# PROBLEM
Return all of the entries below exactly as they are given.

(RECORDS SUPPLIED Opens)

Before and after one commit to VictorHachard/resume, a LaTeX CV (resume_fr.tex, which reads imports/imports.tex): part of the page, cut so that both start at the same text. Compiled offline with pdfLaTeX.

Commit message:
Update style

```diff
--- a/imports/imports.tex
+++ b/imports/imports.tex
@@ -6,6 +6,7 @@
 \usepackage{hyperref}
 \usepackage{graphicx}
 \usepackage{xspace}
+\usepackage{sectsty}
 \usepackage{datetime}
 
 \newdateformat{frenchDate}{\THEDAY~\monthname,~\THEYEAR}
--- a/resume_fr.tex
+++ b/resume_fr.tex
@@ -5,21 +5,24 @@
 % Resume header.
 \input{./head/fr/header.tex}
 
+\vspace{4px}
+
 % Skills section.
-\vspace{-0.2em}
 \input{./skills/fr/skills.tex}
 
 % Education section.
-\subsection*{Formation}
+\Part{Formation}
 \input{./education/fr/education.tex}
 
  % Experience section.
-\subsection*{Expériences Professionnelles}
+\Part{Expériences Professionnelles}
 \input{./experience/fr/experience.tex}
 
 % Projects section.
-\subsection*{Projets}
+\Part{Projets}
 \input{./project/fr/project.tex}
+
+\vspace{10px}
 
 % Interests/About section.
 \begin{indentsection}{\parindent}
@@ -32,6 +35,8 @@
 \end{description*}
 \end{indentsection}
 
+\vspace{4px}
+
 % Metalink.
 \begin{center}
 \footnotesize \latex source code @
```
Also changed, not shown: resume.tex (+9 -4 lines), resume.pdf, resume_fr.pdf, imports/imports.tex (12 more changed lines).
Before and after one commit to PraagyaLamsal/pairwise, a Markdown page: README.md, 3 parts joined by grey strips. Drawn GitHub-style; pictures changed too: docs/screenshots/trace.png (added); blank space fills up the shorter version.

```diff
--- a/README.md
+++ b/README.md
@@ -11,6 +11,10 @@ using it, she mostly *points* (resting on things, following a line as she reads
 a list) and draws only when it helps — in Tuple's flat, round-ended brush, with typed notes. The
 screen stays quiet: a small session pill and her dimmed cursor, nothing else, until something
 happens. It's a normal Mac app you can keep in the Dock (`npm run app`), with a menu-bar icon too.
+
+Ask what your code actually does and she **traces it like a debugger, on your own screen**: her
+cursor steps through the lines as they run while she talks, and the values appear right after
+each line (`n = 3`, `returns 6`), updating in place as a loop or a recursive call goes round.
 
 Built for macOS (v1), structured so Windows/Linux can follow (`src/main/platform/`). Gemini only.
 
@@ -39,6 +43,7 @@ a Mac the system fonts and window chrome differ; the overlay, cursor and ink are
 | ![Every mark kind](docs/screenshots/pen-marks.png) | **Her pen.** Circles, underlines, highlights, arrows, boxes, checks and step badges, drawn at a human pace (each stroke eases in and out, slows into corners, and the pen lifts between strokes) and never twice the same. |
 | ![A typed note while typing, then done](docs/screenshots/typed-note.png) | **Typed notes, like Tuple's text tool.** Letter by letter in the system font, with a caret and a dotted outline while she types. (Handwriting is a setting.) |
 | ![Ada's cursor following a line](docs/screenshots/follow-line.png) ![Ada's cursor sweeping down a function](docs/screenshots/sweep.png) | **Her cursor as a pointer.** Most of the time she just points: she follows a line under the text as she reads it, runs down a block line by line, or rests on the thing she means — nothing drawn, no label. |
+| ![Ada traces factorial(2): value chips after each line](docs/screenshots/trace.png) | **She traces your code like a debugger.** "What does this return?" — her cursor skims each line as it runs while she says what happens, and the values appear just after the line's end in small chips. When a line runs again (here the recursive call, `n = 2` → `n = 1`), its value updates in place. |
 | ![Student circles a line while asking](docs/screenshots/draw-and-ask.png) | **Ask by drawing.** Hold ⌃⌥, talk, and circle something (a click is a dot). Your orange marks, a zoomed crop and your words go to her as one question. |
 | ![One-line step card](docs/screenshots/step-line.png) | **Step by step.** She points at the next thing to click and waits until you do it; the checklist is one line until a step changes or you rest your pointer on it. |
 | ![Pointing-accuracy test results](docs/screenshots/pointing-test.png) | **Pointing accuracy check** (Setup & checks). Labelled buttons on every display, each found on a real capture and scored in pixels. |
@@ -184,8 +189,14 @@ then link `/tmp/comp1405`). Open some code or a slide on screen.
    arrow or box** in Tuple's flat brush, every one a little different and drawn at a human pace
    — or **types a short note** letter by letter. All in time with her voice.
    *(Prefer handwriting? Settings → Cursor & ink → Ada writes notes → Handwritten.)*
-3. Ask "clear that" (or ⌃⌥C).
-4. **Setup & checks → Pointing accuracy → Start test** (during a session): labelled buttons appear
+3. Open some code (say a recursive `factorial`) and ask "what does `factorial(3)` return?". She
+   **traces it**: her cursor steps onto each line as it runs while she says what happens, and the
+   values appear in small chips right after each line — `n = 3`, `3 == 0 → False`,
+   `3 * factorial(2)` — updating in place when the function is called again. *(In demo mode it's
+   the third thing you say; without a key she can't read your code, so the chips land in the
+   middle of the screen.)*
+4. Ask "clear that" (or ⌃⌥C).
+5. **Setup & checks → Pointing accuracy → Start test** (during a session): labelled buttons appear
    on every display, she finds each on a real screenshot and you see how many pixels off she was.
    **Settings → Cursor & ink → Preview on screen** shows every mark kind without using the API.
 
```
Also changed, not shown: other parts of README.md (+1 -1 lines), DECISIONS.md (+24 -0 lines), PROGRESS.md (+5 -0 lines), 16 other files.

(RECORDS SUPPLIED Closes)

# OUTPUT FOR THIS TASK
Before and after one commit to VictorHachard/resume, a LaTeX CV (resume_fr.tex, which reads imports/imports.tex): part of the page, cut so that both start at the same text. Compiled offline with pdfLaTeX.

Commit message:
Update style

```diff
--- a/imports/imports.tex
+++ b/imports/imports.tex
@@ -6,6 +6,7 @@
 \usepackage{hyperref}
 \usepackage{graphicx}
 \usepackage{xspace}
+\usepackage{sectsty}
 \usepackage{datetime}
 
 \newdateformat{frenchDate}{\THEDAY~\monthname,~\THEYEAR}
--- a/resume_fr.tex
+++ b/resume_fr.tex
@@ -5,21 +5,24 @@
 % Resume header.
 \input{./head/fr/header.tex}
 
+\vspace{4px}
+
 % Skills section.
-\vspace{-0.2em}
 \input{./skills/fr/skills.tex}
 
 % Education section.
-\subsection*{Formation}
+\Part{Formation}
 \input{./education/fr/education.tex}
 
  % Experience section.
-\subsection*{Expériences Professionnelles}
+\Part{Expériences Professionnelles}
 \input{./experience/fr/experience.tex}
 
 % Projects section.
-\subsection*{Projets}
+\Part{Projets}
 \input{./project/fr/project.tex}
+
+\vspace{10px}
 
 % Interests/About section.
 \begin{indentsection}{\parindent}
@@ -32,6 +35,8 @@
 \end{description*}
 \end{indentsection}
 
+\vspace{4px}
+
 % Metalink.
 \begin{center}
 \footnotesize \latex source code @
```
Also changed, not shown: resume.tex (+9 -4 lines), resume.pdf, resume_fr.pdf, imports/imports.tex (12 more changed lines).
Before and after one commit to PraagyaLamsal/pairwise, a Markdown page: README.md, 3 parts joined by grey strips. Drawn GitHub-style; pictures changed too: docs/screenshots/trace.png (added); blank space fills up the shorter version.

```diff
--- a/README.md
+++ b/README.md
@@ -11,6 +11,10 @@ using it, she mostly *points* (resting on things, following a line as she reads
 a list) and draws only when it helps — in Tuple's flat, round-ended brush, with typed notes. The
 screen stays quiet: a small session pill and her dimmed cursor, nothing else, until something
 happens. It's a normal Mac app you can keep in the Dock (`npm run app`), with a menu-bar icon too.
+
+Ask what your code actually does and she **traces it like a debugger, on your own screen**: her
+cursor steps through the lines as they run while she talks, and the values appear right after
+each line (`n = 3`, `returns 6`), updating in place as a loop or a recursive call goes round.
 
 Built for macOS (v1), structured so Windows/Linux can follow (`src/main/platform/`). Gemini only.
 
@@ -39,6 +43,7 @@ a Mac the system fonts and window chrome differ; the overlay, cursor and ink are
 | ![Every mark kind](docs/screenshots/pen-marks.png) | **Her pen.** Circles, underlines, highlights, arrows, boxes, checks and step badges, drawn at a human pace (each stroke eases in and out, slows into corners, and the pen lifts between strokes) and never twice the same. |
 | ![A typed note while typing, then done](docs/screenshots/typed-note.png) | **Typed notes, like Tuple's text tool.** Letter by letter in the system font, with a caret and a dotted outline while she types. (Handwriting is a setting.) |
 | ![Ada's cursor following a line](docs/screenshots/follow-line.png) ![Ada's cursor sweeping down a function](docs/screenshots/sweep.png) | **Her cursor as a pointer.** Most of the time she just points: she follows a line under the text as she reads it, runs down a block line by line, or rests on the thing she means — nothing drawn, no label. |
+| ![Ada traces factorial(2): value chips after each line](docs/screenshots/trace.png) | **She traces your code like a debugger.** "What does this return?" — her cursor skims each line as it runs while she says what happens, and the values appear just after the line's end in small chips. When a line runs again (here the recursive call, `n = 2` → `n = 1`), its value updates in place. |
 | ![Student circles a line while asking](docs/screenshots/draw-and-ask.png) | **Ask by drawing.** Hold ⌃⌥, talk, and circle something (a click is a dot). Your orange marks, a zoomed crop and your words go to her as one question. |
 | ![One-line step card](docs/screenshots/step-line.png) | **Step by step.** She points at the next thing to click and waits until you do it; the checklist is one line until a step changes or you rest your pointer on it. |
 | ![Pointing-accuracy test results](docs/screenshots/pointing-test.png) | **Pointing accuracy check** (Setup & checks). Labelled buttons on every display, each found on a real capture and scored in pixels. |
@@ -184,8 +189,14 @@ then link `/tmp/comp1405`). Open some code or a slide on screen.
    arrow or box** in Tuple's flat brush, every one a little different and drawn at a human pace
    — or **types a short note** letter by letter. All in time with her voice.
    *(Prefer handwriting? Settings → Cursor & ink → Ada writes notes → Handwritten.)*
-3. Ask "clear that" (or ⌃⌥C).
-4. **Setup & checks → Pointing accuracy → Start test** (during a session): labelled buttons appear
+3. Open some code (say a recursive `factorial`) and ask "what does `factorial(3)` return?". She
+   **traces it**: her cursor steps onto each line as it runs while she says what happens, and the
+   values appear in small chips right after each line — `n = 3`, `3 == 0 → False`,
+   `3 * factorial(2)` — updating in place when the function is called again. *(In demo mode it's
+   the third thing you say; without a key she can't read your code, so the chips land in the
+   middle of the screen.)*
+4. Ask "clear that" (or ⌃⌥C).
+5. **Setup & checks → Pointing accuracy → Start test** (during a session): labelled buttons appear
    on every display, she finds each on a real screenshot and you see how many pixels off she was.
    **Settings → Cursor & ink → Preview on screen** shows every mark kind without using the API.
 
```
Also changed, not shown: other parts of README.md (+1 -1 lines), DECISIONS.md (+24 -0 lines), PROGRESS.md (+5 -0 lines), 16 other files.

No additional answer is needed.